BOP facility designed with manufacturing principles for maximum efficiency, minimum lost time
By Katherine Scott, associate editor
As industry drills deeper wells in increasingly harsh environments, the upper limits of BOP equipment is constantly being pushed. Even under such conditions, a BOP and its sealing elements must perform flawlessly. Such high performance can be achieved only through aggressive development and testing, said Joe Liotta, National Oilwell Varco (NOV), at the 2013 SPE/IADC Drilling Conference & Exhibition this week in Amsterdam. Testing and qualification of BOP equipment as detailed by API Spec 16A requires facilities with the capability to test BOPs in multiple environments and operating scenarios. NOV’s R&D center, located in Houston, is equipped for testing fatigue, high temperatures up to 177°C (350°F), low temperatures down to -26°C (-15°F), stripping, hang off, sealing characteristics and shearing.
“We took a rather unique approach to the design of the facility,” he said, which has been operational since October 2011. “We looked at manufacturing principles, such as lean manufacturing and quick response manufacturing,” Mr Liotta said. Although such manufacturing methods are not usually applied to R&D testing facilities, “we felt that this would help to manage it such that we would maximize efficiency and minimize waste and lost time.”
The multimillion-dollar R&D lab, operated by NOV’s Pressure Control Group, is made up of two primary parts: eight large-bore test bays and five small-bore test bays. “You have dedicated people that work (in each cell) on specific equipment. It really helps to establish ownership in the products and the tests that are being performed,” Mr Liotta said in presenting SPE/IADC 163573 at the Drilling Conference. In most cases, NOV believes it’s important for the tests to exceed API’s minimum standard. “You’re not only testing the BOP but the supporting equipment at the same time.”
To determine whether a test is conducted, facility technicians go by three criteria: is the equipment prepared and available, the priority or importance of the test as determined by dedicated planners, and lab capacity, he said. In the past, it was common to run tests in a sequential process: prepare and complete one test and then look for what was next. “But with all this infrastructure (in the lab), we knew in order to keep it busy, we needed to set up a parallel process. So now we have dedicated teams that prepare all the kit required to perform a test and stage it all together while the tests are being performed. That way, as soon as a bay becomes available, the test is completed, and the next test can be started from there.”
High- and low-temperature tests are among five other types of BOP tests that can be run at the lab. Per API Spec 16A Section 5, there are six dedicated low-temperature ratings and six high-temperature ones, ranging between -26°C (-15°F) and 177°C (350°F). Testing and qualifications also must account for valves, hoses, fluids and any other components of the equipment that might be exposed to these extreme temperatures. A room built for the low-temperature tests is fully insulated, including the floor to prevent groundwater from freezing. The company also developed a system of cooling the BOP from the inside to decrease the time needed for each test.

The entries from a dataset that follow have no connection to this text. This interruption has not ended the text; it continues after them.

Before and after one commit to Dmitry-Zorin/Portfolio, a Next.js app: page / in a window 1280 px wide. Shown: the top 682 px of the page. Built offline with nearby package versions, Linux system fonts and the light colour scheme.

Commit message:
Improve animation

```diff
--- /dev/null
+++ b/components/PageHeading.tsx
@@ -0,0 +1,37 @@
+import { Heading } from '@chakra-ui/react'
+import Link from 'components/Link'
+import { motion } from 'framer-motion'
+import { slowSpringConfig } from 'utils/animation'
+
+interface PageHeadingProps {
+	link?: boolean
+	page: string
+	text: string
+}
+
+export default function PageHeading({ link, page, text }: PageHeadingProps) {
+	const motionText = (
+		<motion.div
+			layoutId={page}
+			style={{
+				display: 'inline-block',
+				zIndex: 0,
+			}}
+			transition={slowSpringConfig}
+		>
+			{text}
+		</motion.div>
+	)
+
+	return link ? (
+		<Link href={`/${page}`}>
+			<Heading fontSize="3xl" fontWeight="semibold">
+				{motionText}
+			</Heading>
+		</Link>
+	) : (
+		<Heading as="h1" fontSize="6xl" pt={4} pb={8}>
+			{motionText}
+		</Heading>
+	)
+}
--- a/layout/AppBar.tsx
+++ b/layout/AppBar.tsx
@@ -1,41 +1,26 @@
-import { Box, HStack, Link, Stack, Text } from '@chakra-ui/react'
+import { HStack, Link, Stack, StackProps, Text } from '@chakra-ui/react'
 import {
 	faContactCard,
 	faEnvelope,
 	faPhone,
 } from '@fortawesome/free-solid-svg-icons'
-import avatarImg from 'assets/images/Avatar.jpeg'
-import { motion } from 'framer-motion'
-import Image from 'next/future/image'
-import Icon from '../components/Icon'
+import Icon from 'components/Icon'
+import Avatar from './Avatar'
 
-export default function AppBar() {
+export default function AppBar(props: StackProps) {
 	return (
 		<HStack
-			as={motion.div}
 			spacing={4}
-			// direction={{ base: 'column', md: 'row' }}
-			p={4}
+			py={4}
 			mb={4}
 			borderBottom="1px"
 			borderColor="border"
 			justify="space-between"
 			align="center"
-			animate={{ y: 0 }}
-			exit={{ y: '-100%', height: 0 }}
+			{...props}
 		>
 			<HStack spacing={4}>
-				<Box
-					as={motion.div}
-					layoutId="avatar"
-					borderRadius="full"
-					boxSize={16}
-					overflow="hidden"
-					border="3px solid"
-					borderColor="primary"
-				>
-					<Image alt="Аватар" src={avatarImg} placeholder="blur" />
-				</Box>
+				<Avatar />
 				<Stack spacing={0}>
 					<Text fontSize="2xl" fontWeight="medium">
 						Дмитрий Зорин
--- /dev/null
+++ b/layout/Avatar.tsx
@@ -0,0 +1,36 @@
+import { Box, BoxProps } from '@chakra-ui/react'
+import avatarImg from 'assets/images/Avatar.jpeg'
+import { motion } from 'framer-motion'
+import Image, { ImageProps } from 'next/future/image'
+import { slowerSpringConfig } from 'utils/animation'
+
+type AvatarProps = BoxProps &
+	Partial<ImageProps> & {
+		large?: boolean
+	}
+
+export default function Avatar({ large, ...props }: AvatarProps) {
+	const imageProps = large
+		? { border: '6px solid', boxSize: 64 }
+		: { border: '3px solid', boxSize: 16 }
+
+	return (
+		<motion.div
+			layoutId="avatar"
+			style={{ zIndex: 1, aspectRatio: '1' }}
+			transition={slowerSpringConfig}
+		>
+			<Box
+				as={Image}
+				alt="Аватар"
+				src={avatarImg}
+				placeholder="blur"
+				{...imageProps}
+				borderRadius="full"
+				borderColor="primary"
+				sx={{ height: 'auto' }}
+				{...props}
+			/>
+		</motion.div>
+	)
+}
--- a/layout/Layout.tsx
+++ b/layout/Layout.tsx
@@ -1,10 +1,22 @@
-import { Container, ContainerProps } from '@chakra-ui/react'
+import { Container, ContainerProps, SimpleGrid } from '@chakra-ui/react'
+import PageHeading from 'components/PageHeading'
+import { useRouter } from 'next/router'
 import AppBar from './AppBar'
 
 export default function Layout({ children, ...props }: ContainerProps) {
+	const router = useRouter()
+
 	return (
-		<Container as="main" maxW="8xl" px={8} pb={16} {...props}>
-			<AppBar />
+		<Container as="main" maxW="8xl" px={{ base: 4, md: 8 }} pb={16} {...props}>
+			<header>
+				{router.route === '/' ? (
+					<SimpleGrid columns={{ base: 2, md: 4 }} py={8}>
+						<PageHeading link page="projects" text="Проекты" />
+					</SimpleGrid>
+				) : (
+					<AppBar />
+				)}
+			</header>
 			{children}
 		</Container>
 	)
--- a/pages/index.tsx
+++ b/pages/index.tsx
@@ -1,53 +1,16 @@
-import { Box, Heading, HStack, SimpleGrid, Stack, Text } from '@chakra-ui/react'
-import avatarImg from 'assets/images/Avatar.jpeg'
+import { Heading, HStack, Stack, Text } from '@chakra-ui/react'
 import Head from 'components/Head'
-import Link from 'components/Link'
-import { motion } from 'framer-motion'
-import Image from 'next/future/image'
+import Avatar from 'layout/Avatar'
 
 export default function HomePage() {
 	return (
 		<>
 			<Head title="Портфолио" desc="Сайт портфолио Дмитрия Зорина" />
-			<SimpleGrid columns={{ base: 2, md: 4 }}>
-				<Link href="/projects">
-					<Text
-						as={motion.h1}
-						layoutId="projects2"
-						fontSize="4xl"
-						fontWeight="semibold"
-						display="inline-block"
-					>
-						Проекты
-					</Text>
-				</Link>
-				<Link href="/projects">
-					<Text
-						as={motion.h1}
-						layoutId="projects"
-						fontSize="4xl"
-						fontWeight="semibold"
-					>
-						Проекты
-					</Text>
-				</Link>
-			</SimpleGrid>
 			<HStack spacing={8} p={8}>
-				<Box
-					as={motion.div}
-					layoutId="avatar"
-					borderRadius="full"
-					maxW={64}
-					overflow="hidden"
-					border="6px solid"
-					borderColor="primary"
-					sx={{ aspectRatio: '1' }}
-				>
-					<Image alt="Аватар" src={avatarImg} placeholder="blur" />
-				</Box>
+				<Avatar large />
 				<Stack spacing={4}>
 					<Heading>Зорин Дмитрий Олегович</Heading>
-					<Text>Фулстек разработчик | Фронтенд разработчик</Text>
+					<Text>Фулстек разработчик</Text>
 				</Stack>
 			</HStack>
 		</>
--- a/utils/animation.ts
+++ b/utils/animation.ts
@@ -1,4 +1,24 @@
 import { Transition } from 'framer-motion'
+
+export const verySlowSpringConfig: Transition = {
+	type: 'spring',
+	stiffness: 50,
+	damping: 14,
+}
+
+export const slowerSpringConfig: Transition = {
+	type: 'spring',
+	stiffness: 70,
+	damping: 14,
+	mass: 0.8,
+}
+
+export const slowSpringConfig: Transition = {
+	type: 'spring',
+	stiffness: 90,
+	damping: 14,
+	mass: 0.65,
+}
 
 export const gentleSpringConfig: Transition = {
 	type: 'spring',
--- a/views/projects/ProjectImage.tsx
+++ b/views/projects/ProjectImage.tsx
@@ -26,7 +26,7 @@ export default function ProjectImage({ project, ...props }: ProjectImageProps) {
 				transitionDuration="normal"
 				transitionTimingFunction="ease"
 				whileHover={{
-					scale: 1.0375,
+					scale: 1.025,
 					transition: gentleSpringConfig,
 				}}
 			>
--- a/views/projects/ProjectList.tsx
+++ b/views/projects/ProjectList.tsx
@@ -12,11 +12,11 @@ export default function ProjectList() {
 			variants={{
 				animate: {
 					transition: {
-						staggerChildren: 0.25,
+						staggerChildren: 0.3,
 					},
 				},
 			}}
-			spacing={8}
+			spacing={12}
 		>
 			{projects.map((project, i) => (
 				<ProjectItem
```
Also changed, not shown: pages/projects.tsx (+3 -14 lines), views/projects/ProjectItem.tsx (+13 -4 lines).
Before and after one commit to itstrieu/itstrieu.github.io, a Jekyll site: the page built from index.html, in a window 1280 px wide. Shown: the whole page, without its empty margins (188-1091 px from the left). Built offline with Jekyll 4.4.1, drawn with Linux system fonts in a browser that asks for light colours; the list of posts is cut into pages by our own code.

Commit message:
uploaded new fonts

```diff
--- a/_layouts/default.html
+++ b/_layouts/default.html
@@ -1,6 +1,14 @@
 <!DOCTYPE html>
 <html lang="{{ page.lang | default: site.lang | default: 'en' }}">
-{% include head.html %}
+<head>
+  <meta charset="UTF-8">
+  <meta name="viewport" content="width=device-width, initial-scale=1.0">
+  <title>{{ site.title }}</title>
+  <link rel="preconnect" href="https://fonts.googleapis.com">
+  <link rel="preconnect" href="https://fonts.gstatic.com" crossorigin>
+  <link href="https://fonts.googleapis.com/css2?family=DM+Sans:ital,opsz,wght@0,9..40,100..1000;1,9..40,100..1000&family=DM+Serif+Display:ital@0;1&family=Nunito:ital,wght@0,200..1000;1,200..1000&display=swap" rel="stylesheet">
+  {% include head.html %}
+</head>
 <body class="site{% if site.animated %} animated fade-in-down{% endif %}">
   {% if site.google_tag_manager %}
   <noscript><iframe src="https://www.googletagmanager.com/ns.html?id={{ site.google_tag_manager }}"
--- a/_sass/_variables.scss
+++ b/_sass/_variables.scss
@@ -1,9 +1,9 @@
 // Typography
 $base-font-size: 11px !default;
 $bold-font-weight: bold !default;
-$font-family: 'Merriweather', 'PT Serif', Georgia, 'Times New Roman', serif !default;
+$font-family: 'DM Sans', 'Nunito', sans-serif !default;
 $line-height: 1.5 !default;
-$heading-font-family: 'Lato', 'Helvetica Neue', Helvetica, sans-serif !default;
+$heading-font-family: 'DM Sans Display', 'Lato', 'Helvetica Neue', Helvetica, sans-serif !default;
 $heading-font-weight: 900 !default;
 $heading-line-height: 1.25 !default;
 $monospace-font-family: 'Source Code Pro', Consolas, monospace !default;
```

Another test that gets a lot of attention is the fatigue test, Mr Liotta said. “It’s important because of reliability, and it’s also very hard on the infrastructure and on the processes because it takes so long to run. We found we could complete a full fatigue test in about 36 to 48 hours, and that’s great because then we can repeat the test, and we can try other variables or other test conditions, which results in a more robust product.” Among the challenges of conducting a fatigue test are having a system that has minimal technician involvement, logging sufficient data for the test and maintaining complete control over operator pressure from external source.
A sealing characteristics test, according to API 16A, “determines the actual opening or closing pressure required to either maintain or break a wellbore pressure seal. The test shall also define the ability of the ram packer to affect a seal when closing against elevated wellbore pressure.” Documentation includes a record of closing pressure versus wellbore pressure to affect a seal against elevated wellbore pressure, and a record of operator (closing or opening) pressure versus wellbore pressure to break a wellbore pressure seal. Mr Liotta said the biggest challenge in this test is the second part, ram closure against elevated wellbore pressure.
Because schedules can change several times a day in the R&D lab, NOV has developed a “dashboard” work order system so employees can see what’s going on in each test bay. The dashboard also serves as a portal for data collection, and historical data can be leveraged to generate performance metrics and downtime information. This data can expose areas of improvements and drive process improvement projects. Further, “each of the stations has a control panel located outside the bay, and they have full control and can see 360° cameras,” Mr Liotta said. “The goal is eventually to automate the testing with the controls that we have in place, so that we could maybe have one technician perform testing that’s automated in two bays.”